When there is more than the optimal amount of pollution and a big old nasty budget deficit, pollution taxes are a nice policy option. The double-the-pleasure, double-the-fun usefulness of this policy is known as the double dividend. The World Resources Institute has undertaken a "green fees" project to identify where pollution taxes can be successfully implemented:
The Green Fees initiative is identifying and analyzing a portfolio of tax reforms that would be both fiscally prudent and environmentally sound. WRI is educating policymakers and opinion leaders in order to build support for these measures.
It's worth a look if you are interesting in this sort of thing.
Here is the abstract from Greening the Tax Code:
In recent years several Republican and Democratic governors have imposed new pollution taxes, often winning bipartisan acclaim. A growing number of commentators have supported such measures at the federal level.
Analysis indicates that taxes on air and water pollution could generate substantial revenue for the U.S. Treasury while improving environmental quality, stimulating technological innovation and enhancing energy security. Reducing tax expenditures with adverse impacts on natural resources could do the same. As lawmakers explore ways to reduce federal budget deficits and reform the tax code, they should consider measures that shift more of the tax burden onto activities—such as pollution—that make the economy unproductive or reduce quality of life.
This policy brief examines fiscal instruments that both raise revenue and help improve environmental quality.
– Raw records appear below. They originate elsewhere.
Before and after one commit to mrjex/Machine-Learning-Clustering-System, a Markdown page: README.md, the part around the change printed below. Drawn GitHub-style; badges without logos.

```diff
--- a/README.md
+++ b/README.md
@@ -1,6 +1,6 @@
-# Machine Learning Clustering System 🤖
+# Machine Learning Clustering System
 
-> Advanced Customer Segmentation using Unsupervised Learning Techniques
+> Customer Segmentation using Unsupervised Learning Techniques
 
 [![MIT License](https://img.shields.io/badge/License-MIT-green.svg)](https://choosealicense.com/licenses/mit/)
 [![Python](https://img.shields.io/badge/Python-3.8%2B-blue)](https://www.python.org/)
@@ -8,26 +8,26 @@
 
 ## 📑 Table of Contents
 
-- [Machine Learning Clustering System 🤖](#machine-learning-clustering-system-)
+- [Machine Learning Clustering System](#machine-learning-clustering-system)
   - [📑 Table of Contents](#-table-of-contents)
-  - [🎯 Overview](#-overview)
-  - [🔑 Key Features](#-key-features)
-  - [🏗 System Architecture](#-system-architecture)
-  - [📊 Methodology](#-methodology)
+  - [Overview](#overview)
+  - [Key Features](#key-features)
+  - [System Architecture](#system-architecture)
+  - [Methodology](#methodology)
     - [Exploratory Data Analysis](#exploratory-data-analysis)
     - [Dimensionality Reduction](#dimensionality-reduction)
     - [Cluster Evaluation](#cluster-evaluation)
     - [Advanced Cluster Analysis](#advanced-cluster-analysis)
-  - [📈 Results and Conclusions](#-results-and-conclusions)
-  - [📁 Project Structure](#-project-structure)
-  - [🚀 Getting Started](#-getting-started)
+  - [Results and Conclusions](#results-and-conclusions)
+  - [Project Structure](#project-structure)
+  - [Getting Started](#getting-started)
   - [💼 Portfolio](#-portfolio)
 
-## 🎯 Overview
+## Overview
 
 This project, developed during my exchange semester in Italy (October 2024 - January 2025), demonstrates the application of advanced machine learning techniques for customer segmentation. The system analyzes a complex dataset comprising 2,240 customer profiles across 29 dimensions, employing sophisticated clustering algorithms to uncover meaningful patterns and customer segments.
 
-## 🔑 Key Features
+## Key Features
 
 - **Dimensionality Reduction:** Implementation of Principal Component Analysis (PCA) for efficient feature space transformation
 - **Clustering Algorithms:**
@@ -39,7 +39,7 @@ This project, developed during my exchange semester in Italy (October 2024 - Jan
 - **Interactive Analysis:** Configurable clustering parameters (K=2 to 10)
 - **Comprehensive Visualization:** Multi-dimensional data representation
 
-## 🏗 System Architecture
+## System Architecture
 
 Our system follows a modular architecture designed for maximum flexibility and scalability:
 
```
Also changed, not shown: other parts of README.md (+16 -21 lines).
The paper analyzes several different types of pollution taxes, considers current tax expenditures with adverse environmental impacts, discusses ways of integrating these instruments into tax reform packages and suggests directions for further research.